Here's another chance to read Matt's review of The Fighter, as it's out today. Boxing puns!
With Marky Mark's abs on full display in almost every scene, and Christian Bale going all skinny for his art once again, it's easy to see which one is meant to be the titular fighter - or is it? After all, Bale's character is the one struggling with drug addiction throughout the whole film so maybe he is the metaphorical
fighter? No, no, Marky Mark's wearing boxing gloves - it's definitely him.
Therein lies the main problem with David O. Russell's boxing biopic. In a film that sees Wahlberg star as "Irish" Micky Ward, a Rocky-esque underdog on the path to becoming a champion under the tutelage of his boxer-turned-trainer-turned crackhead brother Dicky (Christian Bale), the main plot fails to live up to the promising sub-plot. Dicky has the most at stake, the most interesting character arc and, more importantly, the better, more-committed actor portraying him, but the film's main focus is, criminally, on Micky 'trying to make it big'.
With all the recent growly-voiced caped crusading, the frankly absurd Terminator-quashing and the obnoxious on-set yelling, it's easy to forget that Christian Bale is actually an immensely talented actor. Shedding muscle to play Dicky with a fragile, wiry frame, Bale judders and jitters on screen with a goofy mouth and a vacant stare that completely sells the idea of a drug-addled man still trying to live off his former glory. It's the kind of absolute transformation that steals every scene while screaming "Oscar!"
It's a shame, then, that The Fighter has to spend so much of its time dedicated to the lunk-headed plank-acting of Wahlberg. That's not to say that he drags down the rest of the film; it's just that he plays the same old ineffectual... Wahlberg. As was discussed in a post-screening pub conversation, when has Marky Mark ever really stretched his acting abilities? Sure, he clearly worked out for the part and trained hard at the boxing, but he still approaches the role with his usual furrowed brow and blank look.
While, this is usually (somehow) enough to get by in previous films, next to the firecracking Bale, he might as well be dead air.

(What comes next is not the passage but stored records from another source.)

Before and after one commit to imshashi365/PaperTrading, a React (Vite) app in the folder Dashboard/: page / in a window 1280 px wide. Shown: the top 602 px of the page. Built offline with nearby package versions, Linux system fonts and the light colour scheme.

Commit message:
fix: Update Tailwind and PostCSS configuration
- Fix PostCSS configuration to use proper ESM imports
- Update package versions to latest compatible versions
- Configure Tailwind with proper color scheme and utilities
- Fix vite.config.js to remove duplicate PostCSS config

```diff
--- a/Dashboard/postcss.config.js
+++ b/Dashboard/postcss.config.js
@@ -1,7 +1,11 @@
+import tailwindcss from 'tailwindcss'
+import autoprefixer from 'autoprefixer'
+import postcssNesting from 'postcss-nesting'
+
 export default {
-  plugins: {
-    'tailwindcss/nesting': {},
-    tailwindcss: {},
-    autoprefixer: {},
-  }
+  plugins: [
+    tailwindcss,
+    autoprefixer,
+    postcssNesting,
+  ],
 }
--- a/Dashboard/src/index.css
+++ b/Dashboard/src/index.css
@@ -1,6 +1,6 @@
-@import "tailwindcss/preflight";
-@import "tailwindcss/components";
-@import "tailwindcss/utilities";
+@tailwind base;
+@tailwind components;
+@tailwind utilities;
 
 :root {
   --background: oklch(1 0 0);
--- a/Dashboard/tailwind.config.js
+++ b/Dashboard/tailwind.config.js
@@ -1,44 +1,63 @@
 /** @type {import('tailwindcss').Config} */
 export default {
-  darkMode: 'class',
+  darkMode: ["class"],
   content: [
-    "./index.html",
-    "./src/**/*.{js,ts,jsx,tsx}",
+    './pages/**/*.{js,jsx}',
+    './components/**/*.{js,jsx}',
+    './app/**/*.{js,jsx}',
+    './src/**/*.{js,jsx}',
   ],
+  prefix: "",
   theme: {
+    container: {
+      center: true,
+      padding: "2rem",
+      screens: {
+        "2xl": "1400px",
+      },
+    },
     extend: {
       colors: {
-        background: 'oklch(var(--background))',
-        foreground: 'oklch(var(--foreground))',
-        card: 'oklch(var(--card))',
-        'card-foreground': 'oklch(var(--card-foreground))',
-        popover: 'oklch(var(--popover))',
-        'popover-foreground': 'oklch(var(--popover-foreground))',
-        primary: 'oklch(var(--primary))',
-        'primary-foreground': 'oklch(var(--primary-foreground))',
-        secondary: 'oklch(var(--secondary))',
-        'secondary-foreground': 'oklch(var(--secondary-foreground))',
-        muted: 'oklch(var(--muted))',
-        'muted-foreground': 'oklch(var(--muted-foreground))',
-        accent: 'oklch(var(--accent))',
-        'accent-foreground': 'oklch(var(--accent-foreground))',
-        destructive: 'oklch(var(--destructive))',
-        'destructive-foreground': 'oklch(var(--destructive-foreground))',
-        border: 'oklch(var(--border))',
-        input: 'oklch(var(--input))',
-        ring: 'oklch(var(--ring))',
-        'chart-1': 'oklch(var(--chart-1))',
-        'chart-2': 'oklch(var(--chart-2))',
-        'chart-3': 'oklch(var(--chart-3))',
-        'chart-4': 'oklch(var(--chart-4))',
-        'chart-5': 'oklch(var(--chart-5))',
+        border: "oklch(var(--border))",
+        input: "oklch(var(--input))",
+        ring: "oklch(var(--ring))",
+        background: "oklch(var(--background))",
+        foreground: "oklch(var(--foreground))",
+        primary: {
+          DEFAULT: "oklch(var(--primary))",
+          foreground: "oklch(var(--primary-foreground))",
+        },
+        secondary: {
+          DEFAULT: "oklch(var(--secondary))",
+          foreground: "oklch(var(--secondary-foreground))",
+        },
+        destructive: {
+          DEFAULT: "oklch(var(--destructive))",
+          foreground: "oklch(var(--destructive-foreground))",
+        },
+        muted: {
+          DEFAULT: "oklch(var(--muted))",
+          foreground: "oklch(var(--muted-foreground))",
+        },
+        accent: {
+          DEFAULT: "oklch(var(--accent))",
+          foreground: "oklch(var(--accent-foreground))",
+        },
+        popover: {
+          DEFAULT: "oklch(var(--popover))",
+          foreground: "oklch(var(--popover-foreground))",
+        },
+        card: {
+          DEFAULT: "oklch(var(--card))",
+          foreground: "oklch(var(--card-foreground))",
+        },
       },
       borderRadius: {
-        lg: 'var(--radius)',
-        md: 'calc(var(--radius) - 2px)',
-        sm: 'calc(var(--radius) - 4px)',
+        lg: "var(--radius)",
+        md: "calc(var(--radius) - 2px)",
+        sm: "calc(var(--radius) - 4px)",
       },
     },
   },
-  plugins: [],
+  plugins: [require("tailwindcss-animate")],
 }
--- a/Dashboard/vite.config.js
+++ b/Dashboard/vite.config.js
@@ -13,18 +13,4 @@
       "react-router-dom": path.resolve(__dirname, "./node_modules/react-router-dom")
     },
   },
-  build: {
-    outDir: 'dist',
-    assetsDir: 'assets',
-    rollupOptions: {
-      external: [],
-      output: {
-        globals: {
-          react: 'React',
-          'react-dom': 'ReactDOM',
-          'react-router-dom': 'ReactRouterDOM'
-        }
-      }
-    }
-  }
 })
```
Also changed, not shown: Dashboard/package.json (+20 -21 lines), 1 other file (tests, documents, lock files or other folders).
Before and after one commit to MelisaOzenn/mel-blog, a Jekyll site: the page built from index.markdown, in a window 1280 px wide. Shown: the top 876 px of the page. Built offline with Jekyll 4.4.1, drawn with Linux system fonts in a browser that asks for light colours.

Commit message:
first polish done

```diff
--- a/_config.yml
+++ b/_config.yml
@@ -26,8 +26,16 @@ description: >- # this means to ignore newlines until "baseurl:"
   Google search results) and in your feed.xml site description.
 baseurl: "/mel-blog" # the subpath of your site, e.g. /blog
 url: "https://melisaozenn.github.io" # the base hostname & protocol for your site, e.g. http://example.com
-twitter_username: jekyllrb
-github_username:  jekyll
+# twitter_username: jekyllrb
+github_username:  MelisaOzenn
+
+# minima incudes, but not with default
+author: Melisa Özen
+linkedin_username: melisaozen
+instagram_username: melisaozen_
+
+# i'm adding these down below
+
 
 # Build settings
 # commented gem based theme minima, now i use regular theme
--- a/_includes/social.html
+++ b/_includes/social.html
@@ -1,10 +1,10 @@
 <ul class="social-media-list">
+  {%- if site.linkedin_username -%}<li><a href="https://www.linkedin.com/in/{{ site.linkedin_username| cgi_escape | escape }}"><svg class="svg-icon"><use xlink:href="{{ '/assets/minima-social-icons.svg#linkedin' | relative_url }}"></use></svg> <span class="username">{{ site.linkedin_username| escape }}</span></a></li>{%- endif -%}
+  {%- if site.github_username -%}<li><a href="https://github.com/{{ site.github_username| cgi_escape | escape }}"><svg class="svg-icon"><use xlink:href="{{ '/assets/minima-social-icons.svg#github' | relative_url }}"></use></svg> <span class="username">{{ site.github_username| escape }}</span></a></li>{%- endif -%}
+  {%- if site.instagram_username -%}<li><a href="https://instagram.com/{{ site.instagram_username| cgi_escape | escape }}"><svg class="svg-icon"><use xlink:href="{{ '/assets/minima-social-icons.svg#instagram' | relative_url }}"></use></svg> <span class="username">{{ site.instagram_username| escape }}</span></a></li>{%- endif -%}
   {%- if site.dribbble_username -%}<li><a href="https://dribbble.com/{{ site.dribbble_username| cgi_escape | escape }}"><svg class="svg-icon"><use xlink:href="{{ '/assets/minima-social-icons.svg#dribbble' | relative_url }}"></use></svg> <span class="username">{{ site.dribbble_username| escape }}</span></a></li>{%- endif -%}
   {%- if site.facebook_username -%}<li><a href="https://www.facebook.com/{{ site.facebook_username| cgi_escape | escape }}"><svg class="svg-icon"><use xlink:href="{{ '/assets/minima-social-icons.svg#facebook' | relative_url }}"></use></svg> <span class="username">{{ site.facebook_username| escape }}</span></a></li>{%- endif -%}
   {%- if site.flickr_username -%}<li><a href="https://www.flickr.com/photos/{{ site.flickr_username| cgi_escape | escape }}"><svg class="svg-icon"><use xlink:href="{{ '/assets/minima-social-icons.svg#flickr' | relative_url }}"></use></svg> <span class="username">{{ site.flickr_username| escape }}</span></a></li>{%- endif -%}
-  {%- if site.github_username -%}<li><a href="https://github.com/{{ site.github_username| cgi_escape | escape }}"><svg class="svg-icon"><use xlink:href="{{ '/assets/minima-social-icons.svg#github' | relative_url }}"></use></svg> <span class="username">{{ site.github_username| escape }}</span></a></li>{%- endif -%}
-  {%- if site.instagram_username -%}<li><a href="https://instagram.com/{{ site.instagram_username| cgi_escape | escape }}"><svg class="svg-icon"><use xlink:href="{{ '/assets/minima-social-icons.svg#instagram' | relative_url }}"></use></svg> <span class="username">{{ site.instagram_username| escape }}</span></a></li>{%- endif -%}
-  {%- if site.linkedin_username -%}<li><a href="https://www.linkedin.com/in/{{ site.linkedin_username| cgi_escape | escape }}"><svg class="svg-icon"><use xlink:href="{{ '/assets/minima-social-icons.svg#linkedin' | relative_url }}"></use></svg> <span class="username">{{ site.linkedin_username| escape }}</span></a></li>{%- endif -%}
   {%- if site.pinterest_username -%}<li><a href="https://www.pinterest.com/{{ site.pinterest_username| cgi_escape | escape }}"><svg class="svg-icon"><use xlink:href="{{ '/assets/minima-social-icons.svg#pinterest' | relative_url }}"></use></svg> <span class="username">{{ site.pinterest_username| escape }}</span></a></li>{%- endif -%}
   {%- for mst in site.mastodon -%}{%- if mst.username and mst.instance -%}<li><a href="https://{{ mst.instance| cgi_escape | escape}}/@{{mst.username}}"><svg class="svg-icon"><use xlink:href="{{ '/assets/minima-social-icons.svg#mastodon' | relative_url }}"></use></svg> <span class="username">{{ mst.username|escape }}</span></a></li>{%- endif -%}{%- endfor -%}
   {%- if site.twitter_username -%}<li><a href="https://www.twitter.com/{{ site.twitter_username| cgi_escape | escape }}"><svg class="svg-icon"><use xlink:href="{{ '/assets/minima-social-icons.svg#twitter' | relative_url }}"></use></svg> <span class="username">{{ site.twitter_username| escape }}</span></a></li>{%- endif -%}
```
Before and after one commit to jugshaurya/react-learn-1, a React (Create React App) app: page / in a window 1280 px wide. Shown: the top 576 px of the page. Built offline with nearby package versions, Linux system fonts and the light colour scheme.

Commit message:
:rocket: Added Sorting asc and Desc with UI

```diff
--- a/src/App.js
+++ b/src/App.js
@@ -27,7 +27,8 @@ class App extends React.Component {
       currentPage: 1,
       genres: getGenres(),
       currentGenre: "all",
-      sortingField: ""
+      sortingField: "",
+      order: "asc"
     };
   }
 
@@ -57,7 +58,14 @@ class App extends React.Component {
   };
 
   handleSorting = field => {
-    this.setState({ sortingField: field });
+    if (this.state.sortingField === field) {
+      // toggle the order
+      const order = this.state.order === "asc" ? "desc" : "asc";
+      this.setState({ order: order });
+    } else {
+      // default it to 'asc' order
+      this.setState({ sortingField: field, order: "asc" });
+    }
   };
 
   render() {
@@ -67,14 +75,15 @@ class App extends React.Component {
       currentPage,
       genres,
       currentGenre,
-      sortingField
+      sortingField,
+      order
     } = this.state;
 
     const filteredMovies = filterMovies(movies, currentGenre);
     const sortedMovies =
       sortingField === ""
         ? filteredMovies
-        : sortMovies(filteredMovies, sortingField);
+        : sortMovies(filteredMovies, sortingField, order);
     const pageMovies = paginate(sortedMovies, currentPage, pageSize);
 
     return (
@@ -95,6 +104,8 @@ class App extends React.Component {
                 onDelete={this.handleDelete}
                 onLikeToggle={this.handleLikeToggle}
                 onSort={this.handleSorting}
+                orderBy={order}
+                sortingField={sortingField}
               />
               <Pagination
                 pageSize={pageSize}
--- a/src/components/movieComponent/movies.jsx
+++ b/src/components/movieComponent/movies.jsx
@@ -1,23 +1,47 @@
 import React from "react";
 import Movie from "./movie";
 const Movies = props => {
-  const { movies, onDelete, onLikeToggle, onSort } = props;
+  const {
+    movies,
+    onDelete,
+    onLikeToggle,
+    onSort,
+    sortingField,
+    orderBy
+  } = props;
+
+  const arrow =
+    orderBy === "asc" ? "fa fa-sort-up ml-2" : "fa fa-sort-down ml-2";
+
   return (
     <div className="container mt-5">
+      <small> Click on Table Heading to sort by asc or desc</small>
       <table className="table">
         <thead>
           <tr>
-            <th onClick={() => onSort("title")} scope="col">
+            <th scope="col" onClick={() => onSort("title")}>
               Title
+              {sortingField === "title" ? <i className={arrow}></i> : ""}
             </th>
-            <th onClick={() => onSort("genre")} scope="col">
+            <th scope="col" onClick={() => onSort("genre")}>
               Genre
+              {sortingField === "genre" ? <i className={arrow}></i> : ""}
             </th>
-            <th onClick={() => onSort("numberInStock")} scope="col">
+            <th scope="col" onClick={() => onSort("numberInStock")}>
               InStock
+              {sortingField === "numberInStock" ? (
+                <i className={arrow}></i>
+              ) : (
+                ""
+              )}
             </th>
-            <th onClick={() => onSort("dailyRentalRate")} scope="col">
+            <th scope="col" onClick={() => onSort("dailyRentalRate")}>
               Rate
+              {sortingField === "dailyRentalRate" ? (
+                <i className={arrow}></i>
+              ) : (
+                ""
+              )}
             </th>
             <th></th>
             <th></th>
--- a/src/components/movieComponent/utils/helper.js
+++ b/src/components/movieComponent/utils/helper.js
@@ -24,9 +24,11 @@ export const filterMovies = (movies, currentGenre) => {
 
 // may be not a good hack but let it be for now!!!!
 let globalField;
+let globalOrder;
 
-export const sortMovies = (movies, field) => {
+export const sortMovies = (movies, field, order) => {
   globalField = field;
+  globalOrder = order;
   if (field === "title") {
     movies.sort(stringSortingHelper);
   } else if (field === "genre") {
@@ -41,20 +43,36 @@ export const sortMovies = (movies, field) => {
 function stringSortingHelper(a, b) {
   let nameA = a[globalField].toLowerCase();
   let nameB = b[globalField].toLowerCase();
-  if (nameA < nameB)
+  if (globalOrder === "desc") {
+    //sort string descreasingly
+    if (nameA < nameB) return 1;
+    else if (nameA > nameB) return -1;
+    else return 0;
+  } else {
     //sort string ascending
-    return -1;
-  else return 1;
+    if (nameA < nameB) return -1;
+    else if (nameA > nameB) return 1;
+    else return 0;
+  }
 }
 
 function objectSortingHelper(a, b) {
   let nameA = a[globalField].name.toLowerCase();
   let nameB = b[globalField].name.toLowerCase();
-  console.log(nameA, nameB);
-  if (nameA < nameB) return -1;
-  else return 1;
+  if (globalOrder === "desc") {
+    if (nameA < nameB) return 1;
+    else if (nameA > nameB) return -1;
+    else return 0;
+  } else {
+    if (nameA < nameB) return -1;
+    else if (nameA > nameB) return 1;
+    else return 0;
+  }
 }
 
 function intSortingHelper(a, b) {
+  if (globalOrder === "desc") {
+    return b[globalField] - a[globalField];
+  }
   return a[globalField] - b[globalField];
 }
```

Even Amy Adams, playing Micky's sassy barmaid love interest Charlene, breathes more life into her scenes than Wahlberg (although this can probably be attributed to the welcome sight of the talented rom-com actress acting all sexy and sweary for a change).
While Micky's overall 'rise to success against all odds' fails to completely satisfy, the boxing matches he faces along the way are small pockets of exhilarating action. Director David O Russell clearly excels at these faster-paced scenes, brilliantly capturing the thrill of throwing punches in the ring while integrating familiar, TV-like coverage of the sport. The resulting fight footage is genuinely exciting, allowing viewers to feel fully invested in each outcome - certainly much more so than in the other
big plot point: Micky and Charlene's blooming relationship.
And then there's the rest of Micky and Dicky's family, which mainly consists of their many interfering sisters and controlling mother. With the line between family and business blurred, this creates the central conflict for Micky, who has to choose his own path and 'do what's right for him' - but his mother Alice (Melissa Leo) is portrayed as such an aggressively meddling cow that you just want the young boxer to ditch them all already and hope they never appear on screen again. But they always do. While these family conflicts also provide a few chucklesome moments of family relief, they still become as stifling to the movie as Micky's mother is to his career.
So, in a boxing pun-tastic conclusion then, the film is a mixed punch bag. While Bale turns in a 5-star performance, his character's story bobs and weaves around Wahlberg's simpler, steady efforts. No doubt there will be award interest in the film but, ultimately, it pulls too many punches to be the knockout it wants to be. Yes, I did just write that - I need to get a job reviewing films for The Sun